Inventory Costs • Holding (or carrying) costs • Setup (or production change) costs • Ordering costs. • Shortage costs.
Inventory costs • C = Unit cost or production cost: the additional cost for each unit purchased or produced. • H = Holding costs: cost of keeping items in inventory(cost of lost capital, taxes and insurance for storage, breakage, etc., handling and storing) • S = Setup or ordering costs: a fixed cost incurred every time you place an order or a batch is produced.

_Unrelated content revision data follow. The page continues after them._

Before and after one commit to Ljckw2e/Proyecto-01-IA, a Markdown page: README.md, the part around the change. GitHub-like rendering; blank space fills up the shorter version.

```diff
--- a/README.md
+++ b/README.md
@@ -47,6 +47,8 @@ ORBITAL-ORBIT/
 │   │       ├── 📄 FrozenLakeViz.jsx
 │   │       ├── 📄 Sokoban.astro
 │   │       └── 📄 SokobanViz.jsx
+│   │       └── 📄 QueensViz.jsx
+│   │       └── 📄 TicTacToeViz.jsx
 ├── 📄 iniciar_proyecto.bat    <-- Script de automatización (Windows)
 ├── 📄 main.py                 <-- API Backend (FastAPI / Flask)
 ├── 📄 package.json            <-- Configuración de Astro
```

Total costs of carrying inventory • Assumptions • demand is constant and uniform throughout the period for your products (5 cases per day) • Price per unit is constant for the period ($16/case) • Inventory holding cost is based on an average cost. • Total Inventory Policy Cost annually= annual purchase cost + annual order cost + annual holding cost
Total cost of Inventory Policy • = annual purchase cost (annual demand * Cost/item)+ annual order cost (annual # orders * Cost to order)+ annual holding cost (average units held*cost to carry one unit)

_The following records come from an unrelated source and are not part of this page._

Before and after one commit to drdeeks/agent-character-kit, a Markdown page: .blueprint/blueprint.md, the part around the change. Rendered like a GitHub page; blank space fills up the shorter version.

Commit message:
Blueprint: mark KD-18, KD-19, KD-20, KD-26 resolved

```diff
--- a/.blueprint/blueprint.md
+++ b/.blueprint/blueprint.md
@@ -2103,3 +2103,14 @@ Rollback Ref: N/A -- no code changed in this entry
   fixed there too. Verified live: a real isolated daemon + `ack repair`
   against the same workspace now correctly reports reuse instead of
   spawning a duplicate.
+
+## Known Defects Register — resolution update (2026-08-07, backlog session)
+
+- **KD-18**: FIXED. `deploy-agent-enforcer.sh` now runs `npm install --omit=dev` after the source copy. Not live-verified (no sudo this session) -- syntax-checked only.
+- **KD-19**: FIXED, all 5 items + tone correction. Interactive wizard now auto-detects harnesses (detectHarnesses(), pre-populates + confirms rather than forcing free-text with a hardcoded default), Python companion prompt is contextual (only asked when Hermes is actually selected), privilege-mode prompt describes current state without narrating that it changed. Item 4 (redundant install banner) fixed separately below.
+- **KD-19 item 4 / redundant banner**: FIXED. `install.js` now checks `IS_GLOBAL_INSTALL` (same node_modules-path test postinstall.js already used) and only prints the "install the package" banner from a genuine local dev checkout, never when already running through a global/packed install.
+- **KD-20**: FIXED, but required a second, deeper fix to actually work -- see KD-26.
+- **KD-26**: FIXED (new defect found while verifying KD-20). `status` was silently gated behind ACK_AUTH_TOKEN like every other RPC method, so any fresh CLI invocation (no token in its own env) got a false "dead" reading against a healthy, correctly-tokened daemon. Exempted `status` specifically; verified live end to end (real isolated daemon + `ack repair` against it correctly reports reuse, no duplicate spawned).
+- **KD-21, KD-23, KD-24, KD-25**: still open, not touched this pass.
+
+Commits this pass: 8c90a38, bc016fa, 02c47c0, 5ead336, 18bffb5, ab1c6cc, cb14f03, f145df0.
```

Total Inventory Cost Equation D = yearly demand of units C = cost of each unit Q = quantity ordered S = cost to place order H = average yearly holding cost for each unit = storage+interest*C D/Q = number of orders per year Q/2 = average inventory held during a given period assuming with start with Q and drop to zero before next order arrives (cycle inventory).
Deriving the EOQ :Economic Order Quantity • Setting the total holding cost equal to the total setup cost and determining Q:

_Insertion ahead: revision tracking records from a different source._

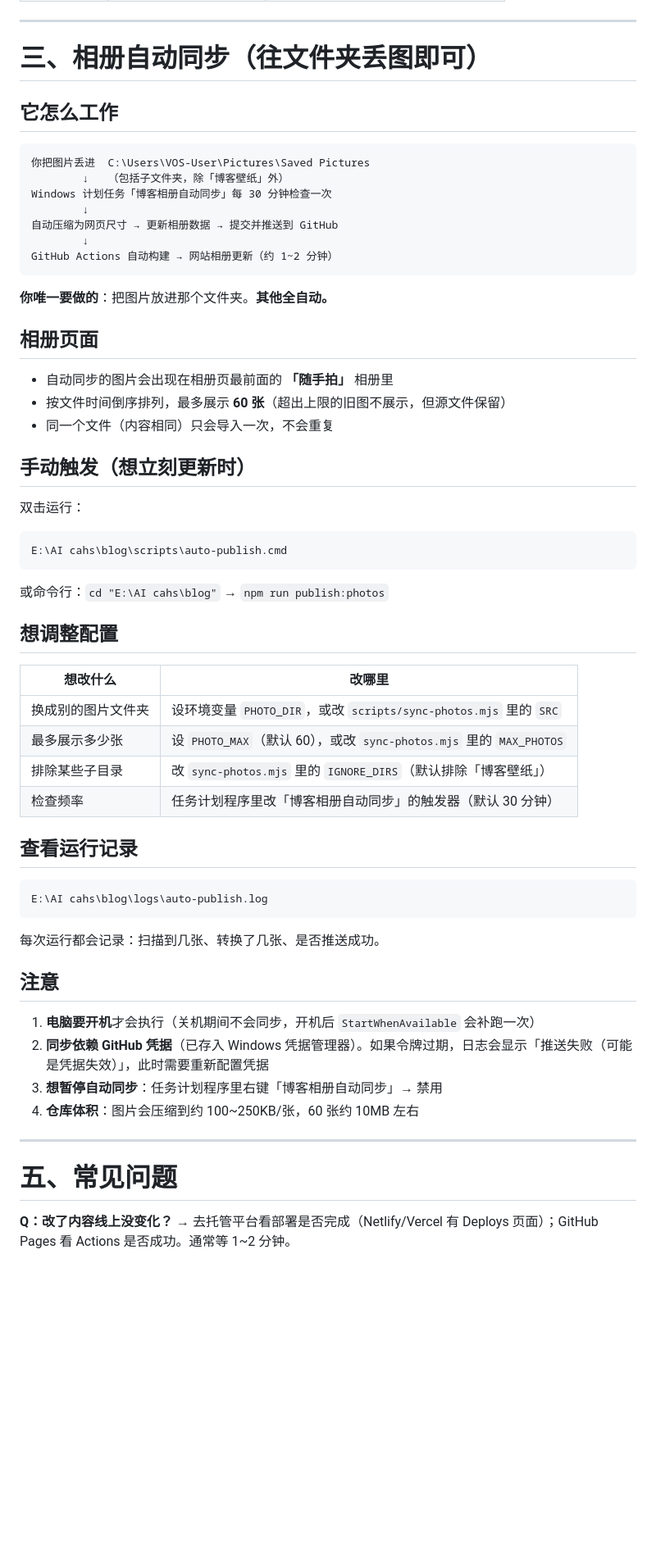
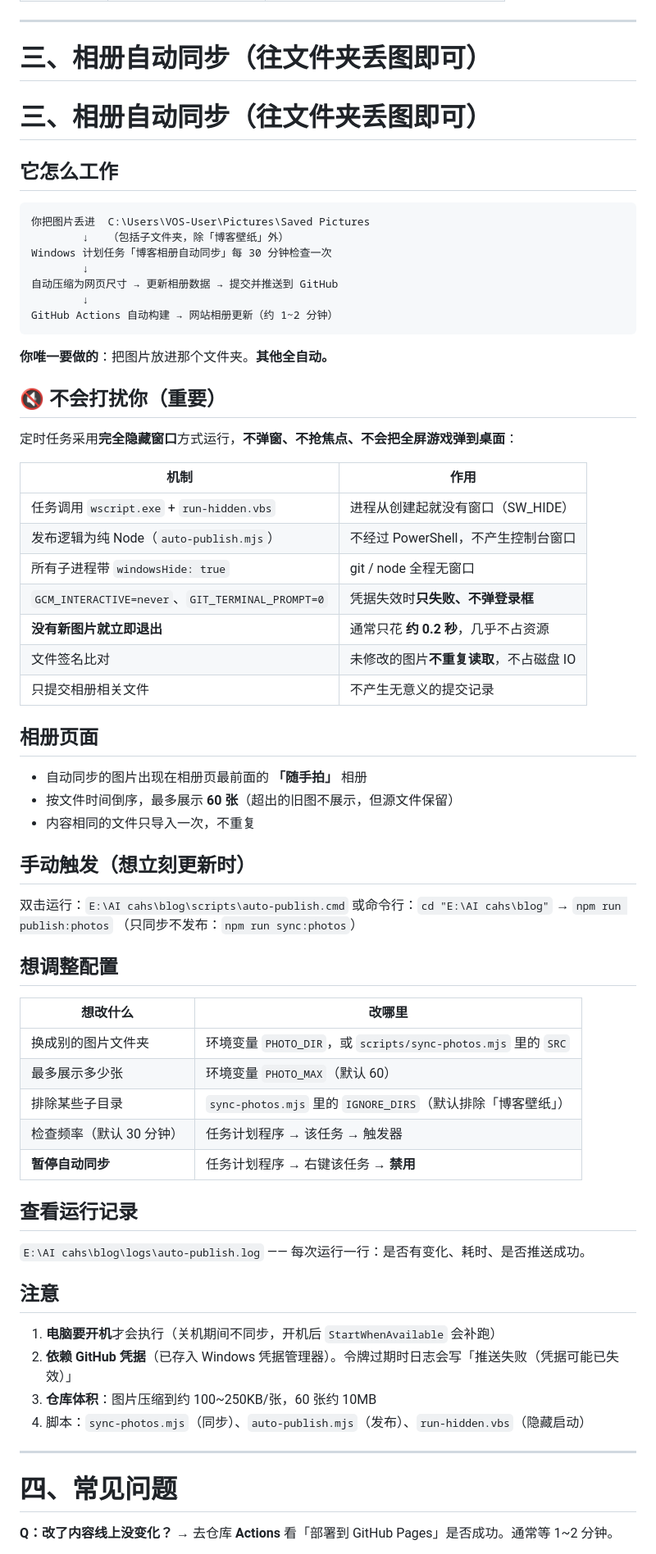
Before and after one commit to q1310617762-web/q1310617762-web.github.io, a Markdown page: 部署与内容修改指南.md, the part around one of its changes. Shown at 82% size. GitHub-like rendering; blank space fills up the shorter version.

Commit message:
docs: 更新相册自动同步说明（隐藏窗口、不抢焦点）

````diff
--- a/部署与内容修改指南.md
+++ b/部署与内容修改指南.md
@@ -290,6 +290,7 @@ git add . && git commit -m "更新内容" && git push   # 推送后线上自动
 ---
 
 # 三、相册自动同步（往文件夹丢图即可）
+# 三、相册自动同步（往文件夹丢图即可）
 
 ## 它怎么工作
 
@@ -305,48 +306,58 @@ GitHub Actions 自动构建 → 网站相册更新（约 1~2 分钟）
 
 **你唯一要做的**：把图片放进那个文件夹。**其他全自动。**
 
+## 🔇 不会打扰你（重要）
+
+定时任务采用**完全隐藏窗口**方式运行，**不弹窗、不抢焦点、不会把全屏游戏弹到桌面**：
+
+| 机制 | 作用 |
+|---|---|
+| 任务调用 `wscript.exe` + `run-hidden.vbs` | 进程从创建起就没有窗口（SW_HIDE）|
+| 发布逻辑为纯 Node（`auto-publish.mjs`） | 不经过 PowerShell，不产生控制台窗口 |
+| 所有子进程带 `windowsHide: true` | git / node 全程无窗口 |
+| `GCM_INTERACTIVE=never`、`GIT_TERMINAL_PROMPT=0` | 凭据失效时**只失败、不弹登录框** |
+| **没有新图片就立即退出** | 通常只花 **约 0.2 秒**，几乎不占资源 |
+| 文件签名比对 | 未修改的图片**不重复读取**，不占磁盘 IO |
+| 只提交相册相关文件 | 不产生无意义的提交记录 |
+
 ## 相册页面
 
-- 自动同步的图片会出现在相册页最前面的 **「随手拍」** 相册里
-- 按文件时间倒序排列，最多展示 **60 张**（超出上限的旧图不展示，但源文件保留）
-- 同一个文件（内容相同）只会导入一次，不会重复
+- 自动同步的图片出现在相册页最前面的 **「随手拍」** 相册
+- 按文件时间倒序，最多展示 **60 张**（超出的旧图不展示，但源文件保留）
+- 内容相同的文件只导入一次，不重复
 
 ## 手动触发（想立刻更新时）
 
-双击运行：
-```
-E:\AI cahs\blog\scripts\auto-publish.cmd
-```
+双击运行：`E:\AI cahs\blog\scripts\auto-publish.cmd`
 或命令行：`cd "E:\AI cahs\blog"` → `npm run publish:photos`
+（只同步不发布：`npm run sync:photos`）
 
 ## 想调整配置
 
 | 想改什么 | 改哪里 |
 |---|---|
-| 换成别的图片文件夹 | 设环境变量 `PHOTO_DIR`，或改 `scripts/sync-photos.mjs` 里的 `SRC` |
-| 最多展示多少张 | 设 `PHOTO_MAX`（默认 60），或改 `sync-photos.mjs` 里的 `MAX_PHOTOS` |
-| 排除某些子目录 | 改 `sync-photos.mjs` 里的 `IGNORE_DIRS`（默认排除「博客壁纸」）|
-| 检查频率 | 任务计划程序里改「博客相册自动同步」的触发器（默认 30 分钟）|
+| 换成别的图片文件夹 | 环境变量 `PHOTO_DIR`，或 `scripts/sync-photos.mjs` 里的 `SRC` |
+| 最多展示多少张 | 环境变量 `PHOTO_MAX`（默认 60）|
+| 排除某些子目录 | `sync-photos.mjs` 里的 `IGNORE_DIRS`（默认排除「博客壁纸」）|
+| 检查频率（默认 30 分钟）| 任务计划程序 → 该任务 → 触发器 |
+| **暂停自动同步** | 任务计划程序 → 右键该任务 → **禁用** |
 
 ## 查看运行记录
 
-```
-E:\AI cahs\blog\logs\auto-publish.log
-```
-每次运行都会记录：扫描到几张、转换了几张、是否推送成功。
+`E:\AI cahs\blog\logs\auto-publish.log` —— 每次运行一行：是否有变化、耗时、是否推送成功。
 
 ## 注意
 
-1. **电脑要开机**才会执行（关机期间不会同步，开机后 `StartWhenAvailable` 会补跑一次）
-2. **同步依赖 GitHub 凭据**（已存入 Windows 凭据管理器）。如果令牌过期，日志会显示「推送失败（可能是凭据失效）」，此时需要重新配置凭据
-3. **想暂停自动同步**：任务计划程序里右键「博客相册自动同步」→ 禁用
-4. **仓库体积**：图片会压缩到约 100~250KB/张，60 张约 10MB 左右
+1. **电脑要开机**才会执行（关机期间不同步，开机后 `StartWhenAvailable` 会补跑）
+2. **依赖 GitHub 凭据**（已存入 Windows 凭据管理器）。令牌过期时日志会写「推送失败（凭据可能已失效）」
+3. **仓库体积**：图片压缩到约 100~250KB/张，60 张约 10MB
+4. 脚本：`sync-photos.mjs`（同步）、`auto-publish.mjs`（发布）、`run-hidden.vbs`（隐藏启动）
 
 ---
 
-# 五、常见问题
+# 四、常见问题
 
 **Q：改了内容线上没变化？**
-→ 去托管平台看部署是否完成（Netlify/Vercel 有 Deploys 页面）；GitHub Pages 看 Actions 是否成功。通常等 1~2 分钟。
+→ 去仓库 **Actions** 看「部署到 GitHub Pages」是否成功。通常等 1~2 分钟。
 
 **Q：新番列表不更新？**
````
Also changed, not shown: other parts of 部署与内容修改指南.md (+14 -9 lines).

Number of units on hand Q Q Q R L L Time R = Reorder point Q = Economic order quantity L = Lead time EOQ Model--Basic Fixed-Order Quantity Model (Q)
The Reorder Point Reorder point = (average period demand)*Lead Time periods = d * L
Another EOQ Example Annual Demand = 1,000 units Days per year considered in average daily demand = 365 Cost to place an order = $10 Holding cost per unit per year = $2.50 Lead time = 7 days Cost per unit = $15 Determine the economic order quantity & reorder point.
Minor Deviations Here • What causes minor deviations from the ideal order size? • Assumptions behind the regular EOQ Model?
Variations in lead time • If we have variations in lead time, how should we change the reorder point so we rarely run out? Reorder Point = Average demand during lead time(d*L) + safety stock (Z* sL) • where: d = average daily (or weekly) demandL = Lead time (matching days or weeks)sL = standard deviation of demand during lead time. sD = standard deviation of demand (days or weeks).
Example • Annual Demand = 1000 units • 250 work days in the yeard=1000/250 = 4 units/day • Q= 200 unitsL=9 days sL = 3 units • z=2 (97.7% likelihood that we won’t run out during lead time)Reorder point= d*L +z*sL= (4*9) + (2*3) = 42 units
P Method (periodic review) • You have a predetermined time (P) between orders • (sales rep comes by every 10 days) • or the average time between orders from EOQ is Q/D (Q=100 orders; D =1200 orders per year so P=Q/D = 1/12 year or every month. • How much should you order to bring inventory level up to some predetermined level, R?
P Method (periodic review) • R = restocking level • Current Inventory position = IP • Order Quantity= R-IP • How do we determine R?
Restocking Level • Needs to meet most demand situations • R= Restocking level = Average demand during lead time & review period+ safety stock= mP+L + z* sP+Lwhere:mP+L = average demand during lead time and review period z = # of standard dev from mean above the average demand (higher z is lower probability of running out). sRP+L= standard deviation of demand during lead time + review period